It’s hard to explain Carol Channing’s appeal except to say that she filled that theatre with her presence. Yes, she had dead-on comedic timing, moved well, and was an amazing actress. But it was like she was a giant magnet and we, the audience, were all metal scraps unable to turn away. I was one of the first ones to stand up after the “Hello, Dolly!” number, and it was because I had to, not because I wanted to. Same with her curtain call at the end of the show. I was propelled to my feet; it wasn’t a choice. Even then, standing and clapping didn’t feel like enough to acknowledge this thing . . . this performance (which seems too small a word to describe it) which I had seen.
Ten years to the week after I had originally seen the tour, Carol Channing came to town again in her one woman show.
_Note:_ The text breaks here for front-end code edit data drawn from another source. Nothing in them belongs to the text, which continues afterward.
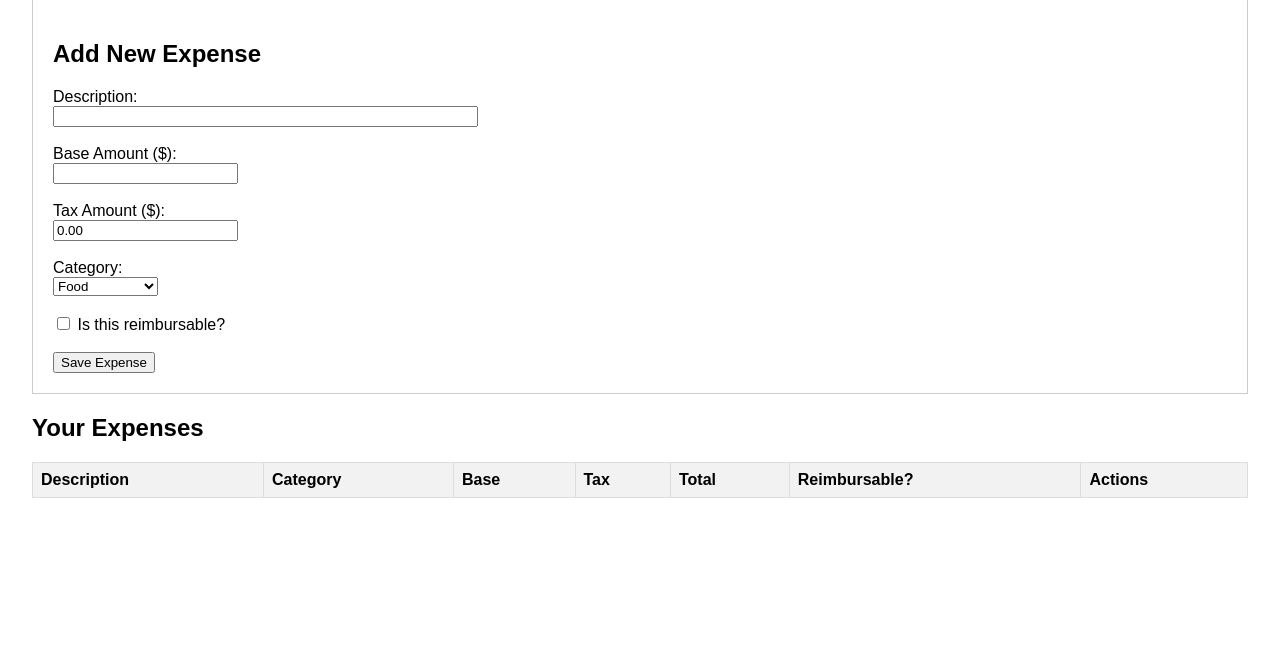
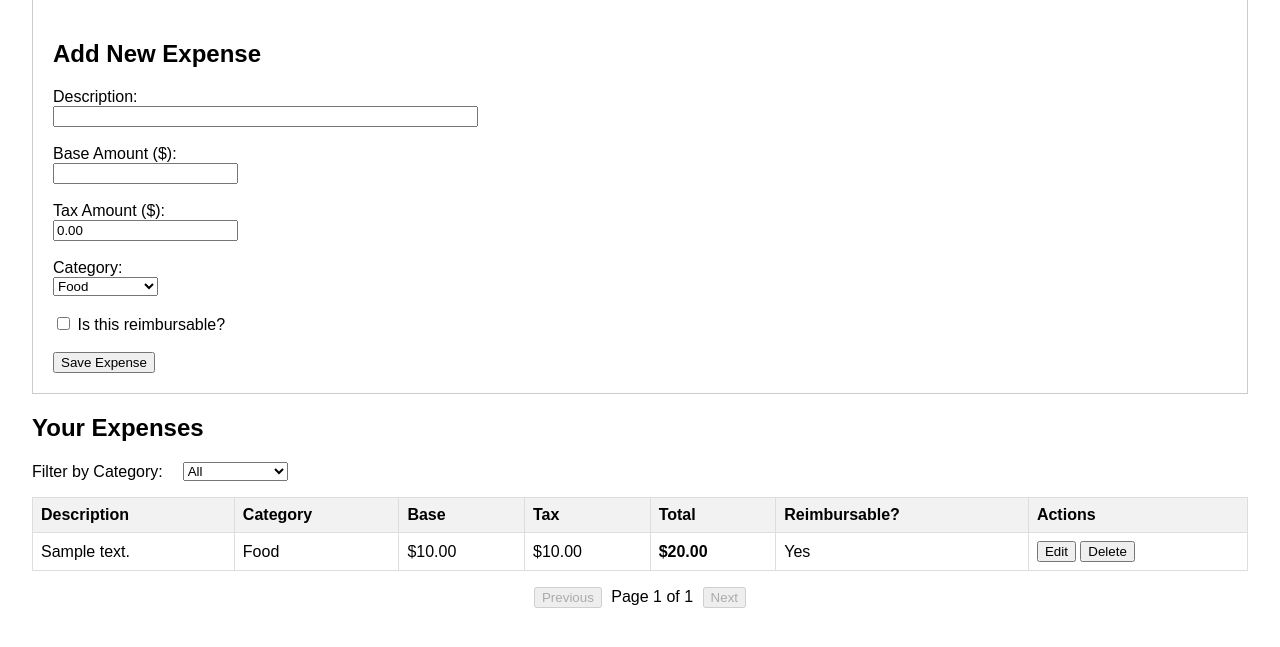
Before and after one commit to Vivek126478/shipsy_ai_assignment, a Flask app: page / in a window 1280 px wide. Shown: the part 125-772 px from the top of the page. Run offline with Flask 3, Linux system fonts and the light colour scheme; a user stored in the database is signed in; tables that the repository leaves empty hold one stand-in row (values such as "Sample post"); lists and menus that the app fills with data are empty.

Commit message:
successfully completed pagination and other features

```diff
--- a/expense-tracker/templates/index.html
+++ b/expense-tracker/templates/index.html
@@ -6,11 +6,14 @@
     <title>Expense Tracker - Dashboard</title>
     <style>
         body { font-family: sans-serif; margin: 2em; }
-        table { width: 100%; border-collapse: collapse; }
+        table { width: 100%; border-collapse: collapse; margin-top: 1em;}
         th, td { border: 1px solid #ddd; padding: 8px; text-align: left; }
         th { background-color: #f2f2f2; }
         .form-container { padding: 20px; border: 1px solid #ccc; margin-bottom: 20px; }
         .logout { float: right; }
+        .controls { margin-bottom: 1em; display: flex; align-items: center; gap: 20px;}
+        .pagination { margin-top: 1em; text-align: center; }
+        .pagination button { margin: 0 5px; }
     </style>
 </head>
 <body>
@@ -49,8 +52,19 @@
         </form>
     </div>
 
+    <!-- Controls for Filtering -->
+    <h2>Your Expenses</h2>
+    <div class="controls">
+        <label for="filter-category">Filter by Category:</label>
+        <select id="filter-category">
+            <option value="ALL">All</option>
+             {% for cat in categories %}
+             <option value="{{ cat.upper() }}">{{ cat }}</option>
+             {% endfor %}
+        </select>
+    </div>
+
     <!-- Table to Display Expenses -->
-    <h2>Your Expenses</h2>
     <table id="expense-table">
         <thead>
             <tr>
@@ -68,21 +82,38 @@
         </tbody>
     </table>
 
+    <!-- Pagination Controls -->
+    <div class="pagination">
+        <button id="prev-btn" disabled>Previous</button>
+        <span id="page-info">Page 1 of 1</span>
+        <button id="next-btn" disabled>Next</button>
+    </div>
+
     <script>
         document.addEventListener('DOMContentLoaded', function() {
+            // State variables
+            let currentPage = 1;
+            let currentCategory = 'ALL';
+
+            // DOM Elements
             const form = document.getElementById('expense-form');
             const expenseList = document.getElementById('expense-list');
             const formTitle = document.getElementById('form-title');
             const expenseIdInput = document.getElementById('expense-id');
             const cancelEditBtn = document.getElementById('cancel-edit');
+            const filterCategorySelect = document.getElementById('filter-category');
+            const prevBtn = document.getElementById('prev-btn');
+            const nextBtn = document.getElementById('next-btn');
+            const pageInfo = document.getElementById('page-info');
 
-            // Fetch and display all expenses on page load
+            // Fetch and display expenses based on current state
             async function fetchExpenses() {
-                const response = await fetch('/api/expenses');
-                const expenses = await response.json();
+                const response = await fetch(`/api/expenses?page=${currentPage}&category=${currentCategory}`);
+                const data = await response.json();
 
                 expenseList.innerHTML = ''; // Clear existing list
-                expenses.forEach(expense => {
+                if (data.expenses) {
+                    data.expenses.forEach(expense => {
                         const row = document.createElement('tr');
                         row.innerHTML = `
                             <td>${expense.description}</td>
@@ -99,6 +130,31 @@
                         expenseList.appendChild(row);
                     });
                 }
+
+                // Update pagination controls
+                pageInfo.textContent = `Page ${data.current_page} of ${data.total_pages}`;
+                prevBtn.disabled = !data.has_prev;
+                nextBtn.disabled = !data.has_next;
+            }
+
+            // --- Event Listeners ---
+            filterCategorySelect.addEventListener('change', function() {
+                currentCategory = this.value;
+                currentPage = 1; // Reset to first page when filter changes
+                fetchExpenses();
+            });
+
+            prevBtn.addEventListener('click', function() {
+                if (currentPage > 1) {
+                    currentPage--;
+                    fetchExpenses();
+                }
+            });
+
+            nextBtn.addEventListener('click', function() {
+                currentPage++;
+                fetchExpenses();
+            });
 
             // Handle form submission for both creating and updating
             form.addEventListener('submit', async function(event) {
@@ -127,6 +183,8 @@
                     expenseIdInput.value = '';
                     formTitle.innerText = 'Add New Expense';
                     cancelEditBtn.style.display = 'none';
+                    // Reset to first page and fetch to see the new item
+                    currentPage = 1;
                     await fetchExpenses();
                 } else {
                     alert('Failed to save expense.');
@@ -134,10 +192,12 @@
             });
 
             // Make functions global so inline onclick can find them
-            window.editExpense = function(id) {
-                // Find the expense data (a better way would be to fetch it by id)
-                fetch(`/api/expenses`).then(res => res.json()).then(expenses => {
-                    const expense = expenses.find(e => e.id === id);
+            window.editExpense = async function(id) {
+                // To get the expense data, we'll fetch it directly
+                const response = await fetch(`/api/expenses?page=1&category=ALL`); // Fetch all to find it
+                const data = await response.json();
+                const expense = data.expenses.find(e => e.id === id);
+
                 if (expense) {
                     formTitle.innerText = 'Edit Expense';
                     expenseIdInput.value = expense.id;
@@ -147,15 +207,15 @@
                     document.getElementById('category').value = expense.category.toUpperCase();
                     document.getElementById('is_reimbursable').checked = expense.is_reimbursable;
                     cancelEditBtn.style.display = 'inline-block';
-                        window.scrollTo(0, 0); // Scroll to top to see the form
+                    window.scrollTo(0, 0);
                 }
-                });
             }
 
             window.deleteExpense = async function(id) {
                 if (confirm('Are you sure you want to delete this expense?')) {
                     const response = await fetch(`/api/expenses/${id}`, { method: 'DELETE' });
                     if (response.ok) {
+                        // After deleting, refetch the current page
                         await fetchExpenses();
                     } else {
                         alert('Failed to delete expense.');
```
Lines whose indentation alone changed are shown as unchanged.
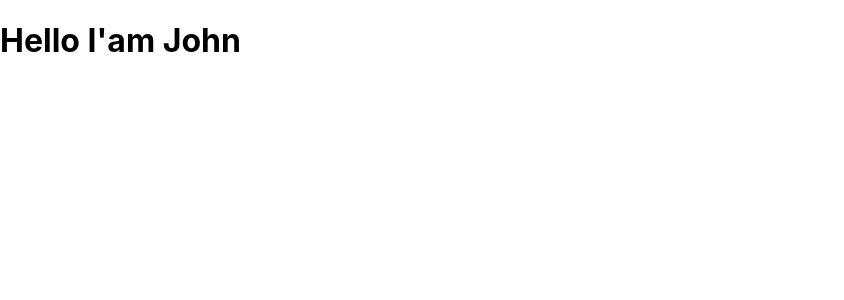
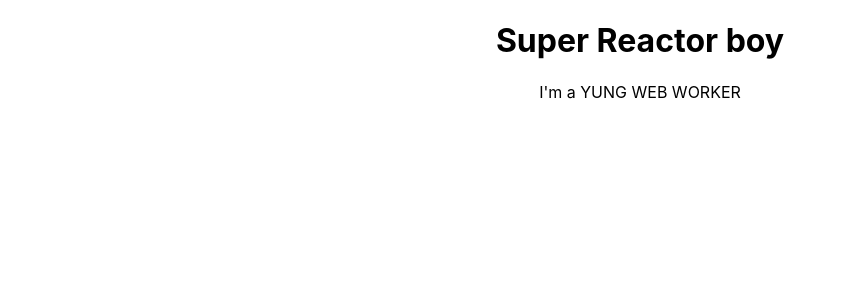
Before and after one commit to goxr3plus/React-App, a React (Create React App) app: page / in a window 1280 px wide. Shown: the top 300 px of the page, without its empty margins (0-844 px from the left). Built offline with nearby package versions, Linux system fonts and the light colour scheme.

Commit message:
Added Person.js

```diff
--- a/src/App.js
+++ b/src/App.js
@@ -1,9 +1,18 @@
 import React, { Component } from 'react';
 import './App.css';
+import Person from './Person/Person.js'
 
 class App extends Component {
+
   render (){
-      return React.createElement('div',null,React.createElement('h1',null,"Hello I'am John"));
+     return (
+      <div className="App">
+        <h1> Super Reactor boy</h1>
+        <Person />
+      </div>
+     );
+
+    //  return React.createElement('div',{className:'App'},React.createElement('h1',null,"Hello I'am John"));
   }
 
 }
--- /dev/null
+++ b/src/Person/Person.js
@@ -0,0 +1,7 @@
+import React from 'react';
+
+const person = (props) =>{
+    return <p> I'm a YUNG WEB WORKER {props[1]}</p>
+}
+
+export default person;
```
She re-enacted the choreography for that wonderful title number, even indicating what she had done with her dress. I had chills down my spine remembering that moment and seeing this indescribable woman doing it again.
It is my dream to see her do the show again. Until then, I’d love to see some footage on YouTube (Hint, Hint). She’s recently indicated her desire to do it, though I don’t know if she could physically do it at her age. I once read in an interview that she does the show every 15 years, which means that she should be back coveting Vandergelder’s cash register in two years. I’m holding my breath.
In my dream world, when I’ve had hits on Broadway and on television and in film, I have enough money to build a new theatre on Broadway called the Carol Channing Theatre. Not only will it be one of those really big ones that can house expensive independent musicals with lots of knee room for people 6’5”, but it will have classical style artwork depicting great performances from great shows all over the walls. Above the proscenium arch will be Carol Channing with waiters in Hello, Dolly!
July 11, 2007